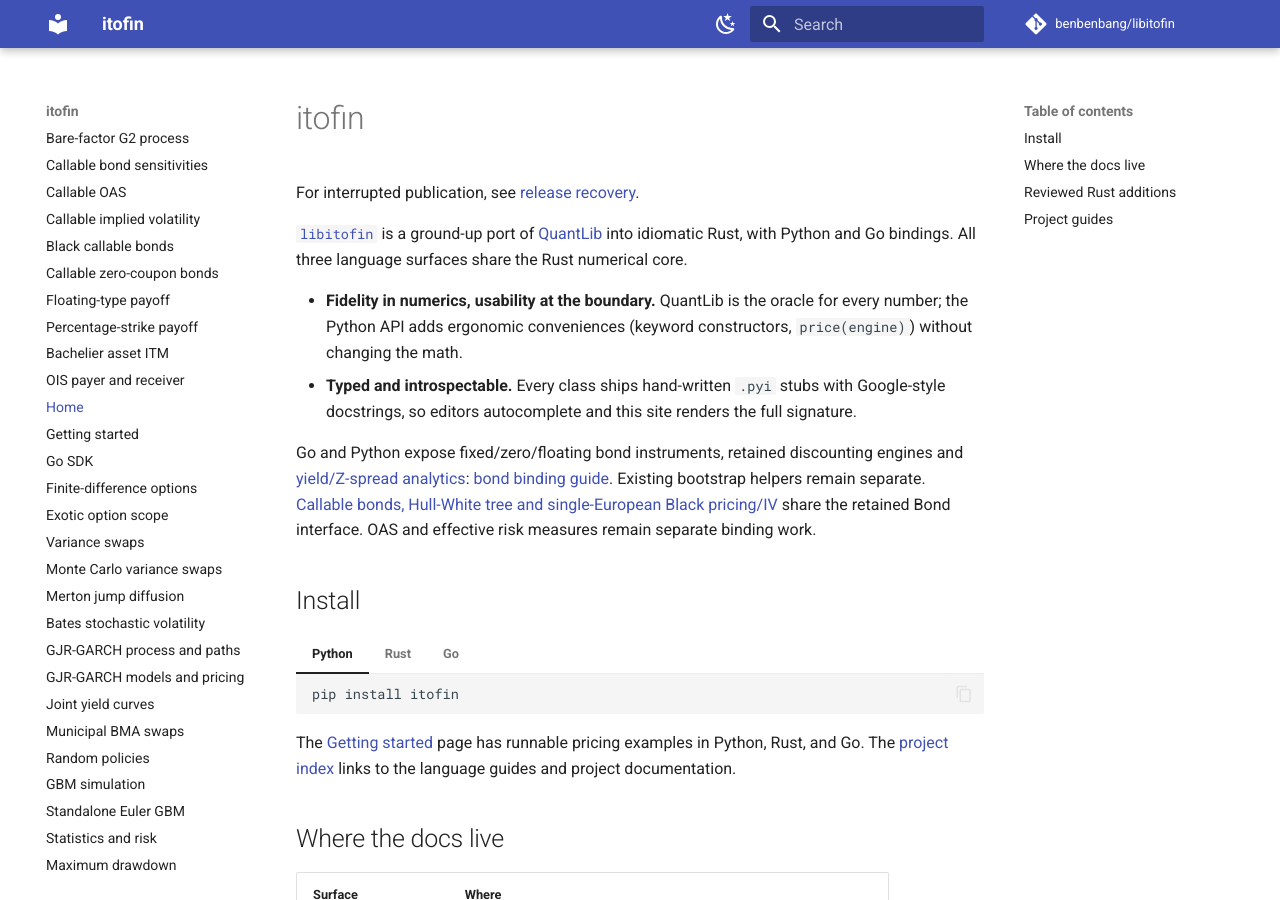
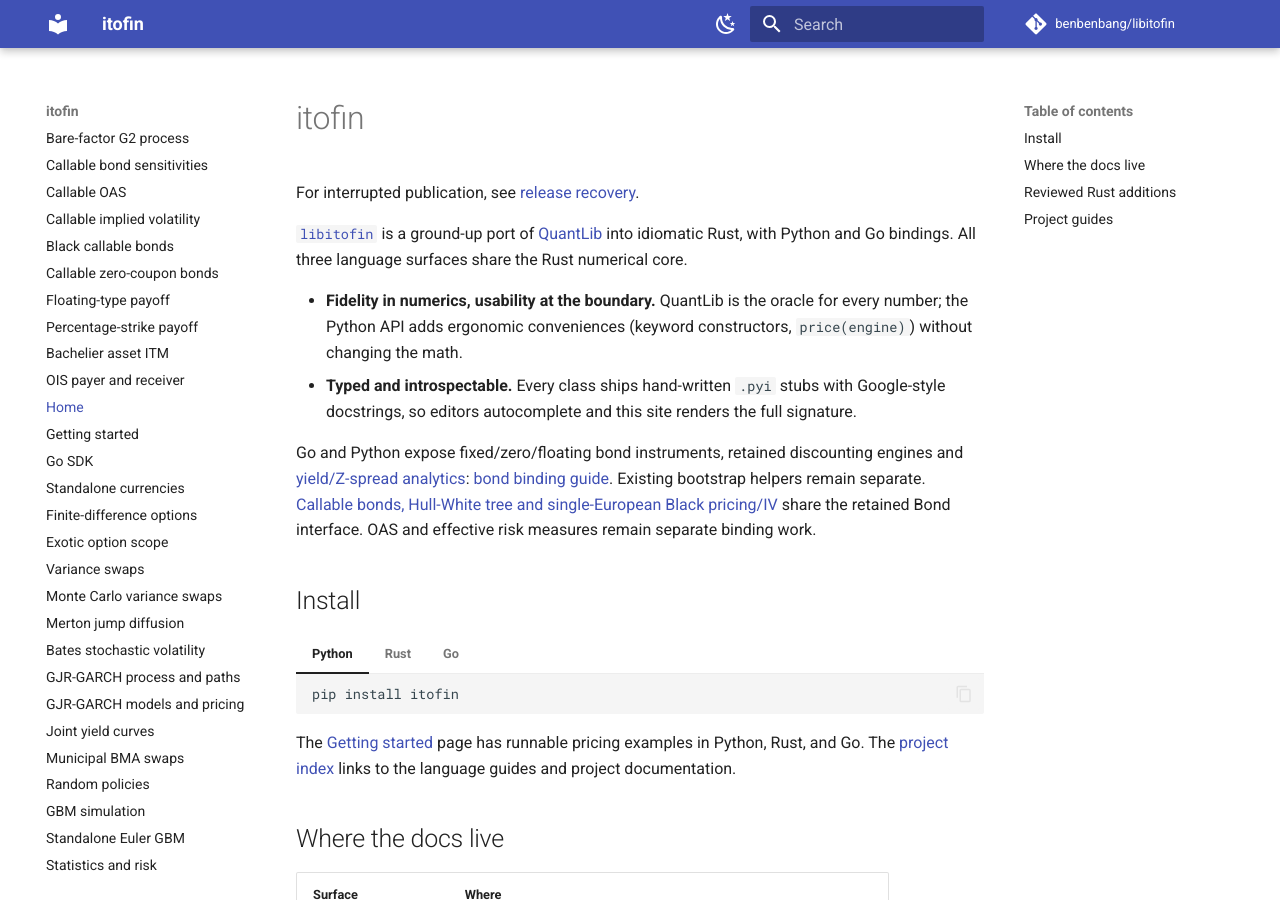
Before and after one commit to benbenbang/libitofin, an MkDocs documentation site: the page built from docs/docs/index.md, in a window 1280 px wide and 900 px high. Built offline with MkDocs 1.6.1 and Material for MkDocs 9.7.7, drawn with Linux system fonts in a browser that asks for light colours; comment, search, counter and statistics services are not loaded.

Commit message:
ci(bindings): add currency docs and native client probe
Link standalone currency documentation from README and MkDocs, and run the
existing c_currency probe as strict C11 and C++11 clients without removing
baseline gate commands.

```diff
--- a/docs/mkdocs.yml
+++ b/docs/mkdocs.yml
@@ -83,6 +83,7 @@ nav:
   - Home: index.md
   - Getting started: getting-started.md
   - Go SDK: go.md
+  - Standalone currencies: currency-bindings.md
   - Finite-difference options: finite-difference.md
   - Exotic option scope: exotic-options.md
   - Variance swaps: variance-swaps.md
```
Also changed, not shown: README.md, 1 other file.
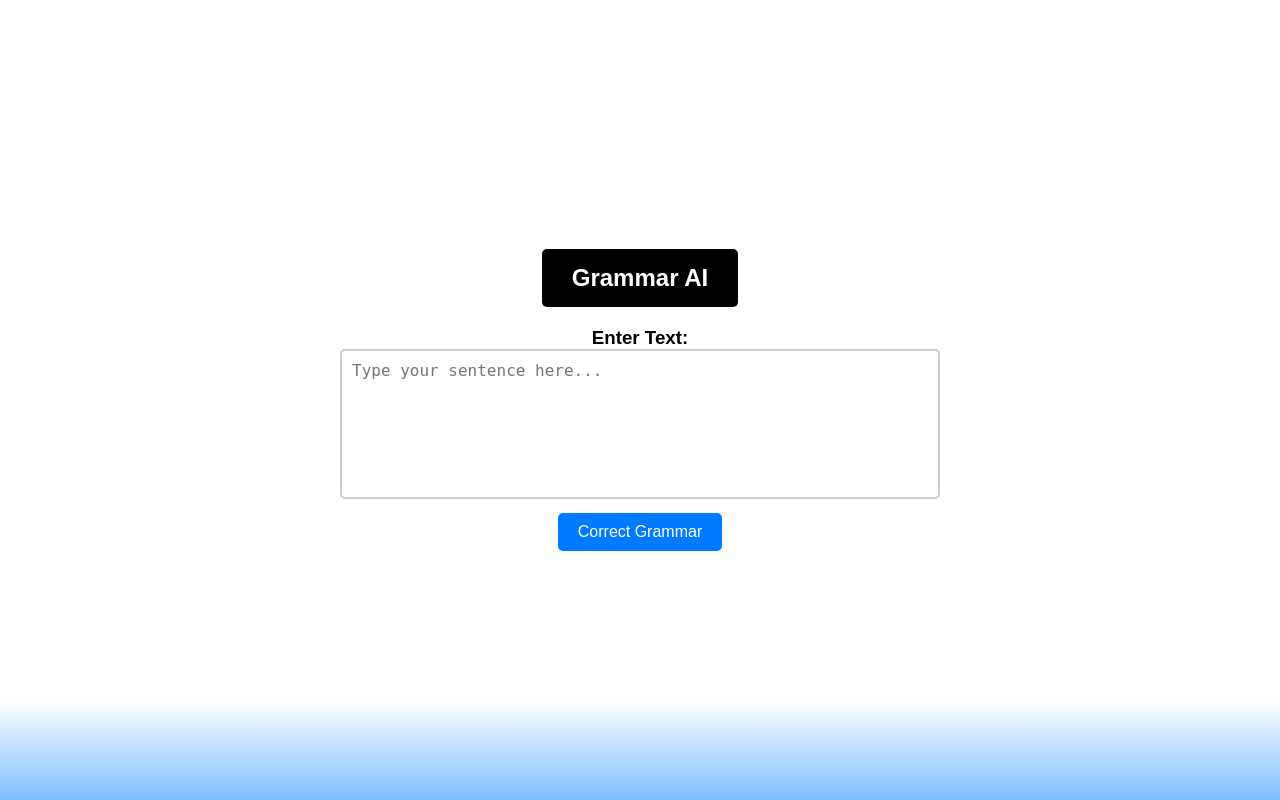
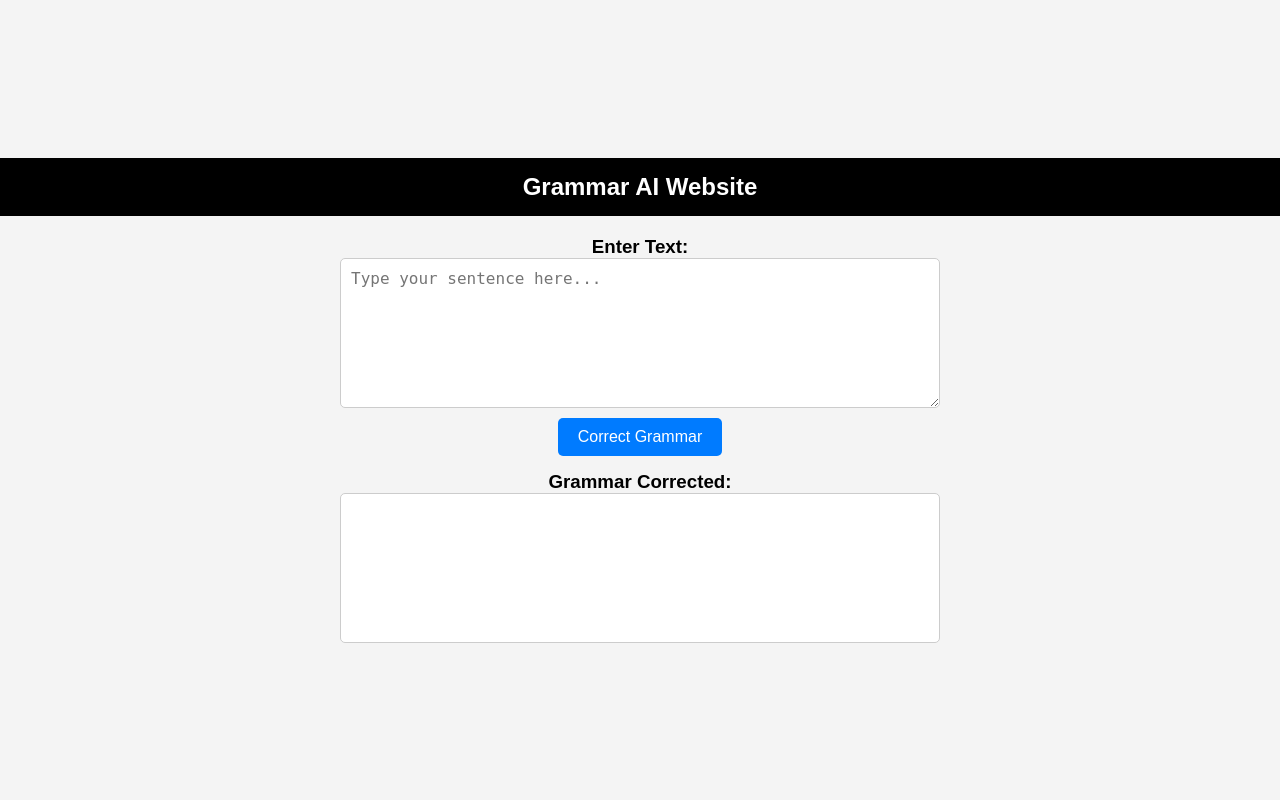
Before and after one commit to Adarsh-890/grammar-ai-website, a Flask app: page / in a window 1280 px wide. Run offline with Flask 3, Linux system fonts and the light colour scheme.

Commit message:
Update index.html

```diff
--- a/templates/index.html
+++ b/templates/index.html
@@ -13,28 +13,29 @@
 
         body {
             font-family: Arial, sans-serif;
-            text-align: center;
-            background: white;
+            background-color: #f4f4f4;
             display: flex;
             flex-direction: column;
             align-items: center;
             justify-content: center;
             height: 100vh;
+            text-align: center;
         }
 
-        /* Website Name Box */
-        .title-box {
+        .header {
+            width: 100%;
             background-color: black;
             color: white;
-            padding: 15px 30px;
+            padding: 15px 0;
             font-size: 24px;
             font-weight: bold;
-            border-radius: 5px;
-            margin-bottom: 20px;
         }
 
-        /* Input and Output Box */
         .container {
+            margin-top: 20px;
+            display: flex;
+            flex-direction: column;
+            align-items: center;
             width: 80%;
             max-width: 600px;
         }
@@ -42,11 +43,12 @@
         textarea {
             width: 100%;
             height: 150px;
+            margin-bottom: 10px;
             padding: 10px;
-            border: 2px solid #ccc;
+            font-size: 16px;
+            border: 1px solid #ccc;
             border-radius: 5px;
-            font-size: 16px;
-            resize: none;
+            resize: vertical;
         }
 
         button {
@@ -57,36 +59,67 @@
             color: white;
             border: none;
             border-radius: 5px;
-            margin-top: 10px;
+            margin-bottom: 15px;
         }
 
         button:hover {
             background-color: #0056b3;
         }
 
-        /* Gradient effect at the bottom */
-        .footer {
-            position: absolute;
-            bottom: 0;
+        .output-box {
             width: 100%;
-            height: 100px;
-            background: linear-gradient(to top, rgba(0, 123, 255, 0.5), transparent);
+            height: 150px;
+            padding: 10px;
+            font-size: 16px;
+            border: 1px solid #ccc;
+            border-radius: 5px;
+            background-color: white;
+            text-align: left;
         }
-
     </style>
 </head>
 <body>
 
-    <div class="title-box">Grammar AI</div>
+    <div class="header">Grammar AI Website</div>
 
     <div class="container">
         <h3>Enter Text:</h3>
-        <textarea placeholder="Type your sentence here..."></textarea>
-        <br>
-        <button>Correct Grammar</button>
+        <textarea id="inputText" placeholder="Type your sentence here..."></textarea>
+        <button onclick="checkGrammar()">Correct Grammar</button>
+
+        <h3>Grammar Corrected:</h3>
+        <div class="output-box" id="outputText"></div>
     </div>
 
-    <div class="footer"></div>
+    <script>
+        function checkGrammar() {
+            let inputText = document.getElementById("inputText").value;
+
+            if (inputText.trim() === "") {
+                alert("Please enter a sentence!");
+                return;
+            }
+
+            fetch("https://api.languagetool.org/v2/check", {
+                method: "POST",
+                headers: { "Content-Type": "application/x-www-form-urlencoded" },
+                body: new URLSearchParams({
+                    text: inputText,
+                    language: "en-US"
+                })
+            })
+            .then(response => response.json())
+            .then(data => {
+                let correctedText = inputText;
+                data.matches.forEach(error => {
+                    correctedText = correctedText.replace(error.context.text, error.replacements[0].value);
+                });
+
+                document.getElementById("outputText").innerText = correctedText || "No errors found!";
+            })
+            .catch(error => console.error("Error:", error));
+        }
+    </script>
 
 </body>
 </html>
```
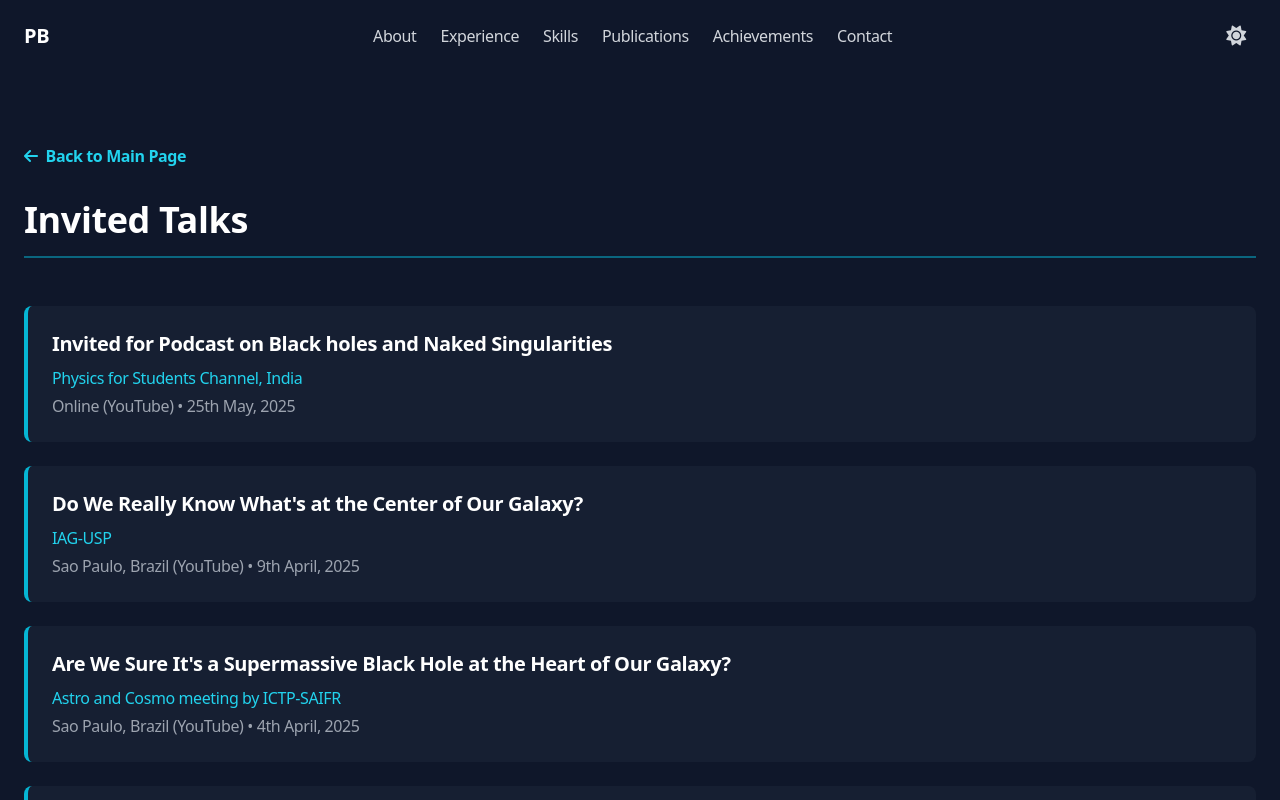
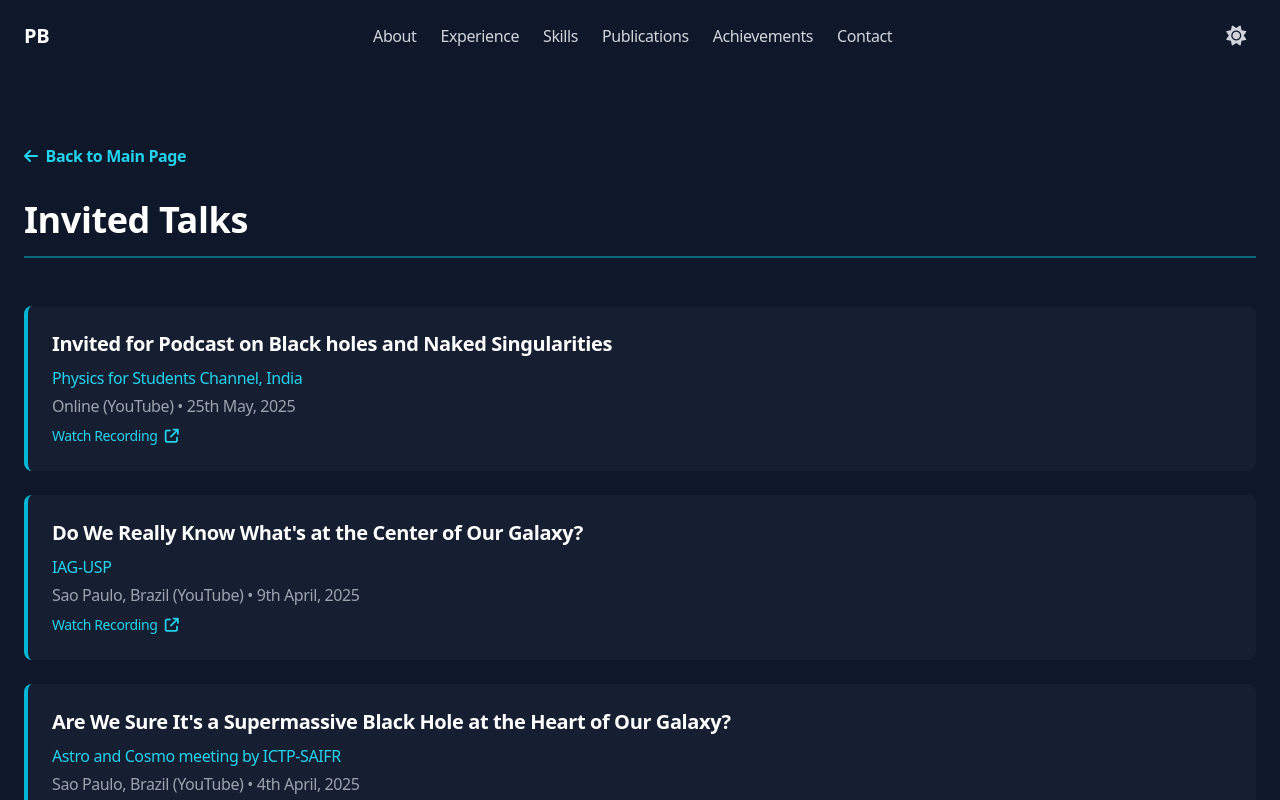
Before and after one commit to Parth-G-Bambhaniya/Parth-G-Bambhaniya.github.io, a React (Vite) app: page / in a window 1280 px wide. Both pictures are taken after a click on the element 1056 px from the left and 4226 px from the top of the page. Shown: the top 800 px of the page. Built offline with nearby package versions, Linux system fonts and the light colour scheme; some icons are missing.

Commit message:
Add YouTube links to invited talks and display recordings
Added 'link' property with YouTube URLs to select invited talks in the data array. Updated InvitedTalksPage to show a 'Watch Recording' link when available, allowing users to access talk recordings directly.

```diff
--- a/src/App.jsx
+++ b/src/App.jsx
@@ -227,19 +227,22 @@ const invitedTalksData = [
     title: "Invited for Podcast on Black holes and Naked Singularities",
     venue: "Physics for Students Channel, India",
     location: "Online (YouTube)",
-    date: "25th May, 2025"
+    date: "25th May, 2025",
+    link: "https://www.youtube.com/live/g6cCmQwWbUg"
   },
   {
     title: "Do We Really Know What's at the Center of Our Galaxy?",
     venue: "IAG-USP",
     location: "Sao Paulo, Brazil (YouTube)",
-    date: "9th April, 2025"
+    date: "9th April, 2025",
+    link: "https://www.youtube.com/live/2jt30CbMyOg?si=yF4wAk0sKv1VCVZC"
   },
   {
     title: "Are We Sure It's a Supermassive Black Hole at the Heart of Our Galaxy?",
     venue: "Astro and Cosmo meeting by ICTP-SAIFR",
     location: "Sao Paulo, Brazil (YouTube)",
-    date: "4th April, 2025"
+    date: "4th April, 2025",
+    link: "https://www.youtube.com/watch?v=ZzqTugWqMv0"
   },
   {
     title: "Life of Stars and Black Holes",
@@ -582,6 +585,11 @@ const InvitedTalksPage = ({ onBack }) => {
                             <h3 className="text-xl font-bold text-slate-800 dark:text-white mb-2">{talk.title}</h3>
                             <p className="text-cyan-500 dark:text-cyan-400 font-medium">{talk.venue}</p>
                             <p className="text-slate-600 dark:text-gray-400 mt-1">{talk.location} • {talk.date}</p>
+                            {talk.link && (
+                                <a href={talk.link} target="_blank" rel="noopener noreferrer" className="text-cyan-500 dark:text-cyan-400 text-sm mt-2 inline-block hover:underline">
+                                    Watch Recording <i className="fa-solid fa-arrow-up-right-from-square ml-1"></i>
+                                </a>
+                            )}
                         </div>
                     ))}
                 </div>
```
☆ ☆ ☆ ☆ ☆
Skip every picture and return the lines above from the top through the one that contains "ci(bindings): add currency".

_Exercise solution_.
Before and after one commit to benbenbang/libitofin, an MkDocs documentation site: the page built from docs/docs/index.md, in a window 1280 px wide and 900 px high. Built offline with MkDocs 1.6.1 and Material for MkDocs 9.7.7, drawn with Linux system fonts in a browser that asks for light colours; comment, search, counter and statistics services are not loaded.

Commit message:
ci(bindings): add currency docs and native client probe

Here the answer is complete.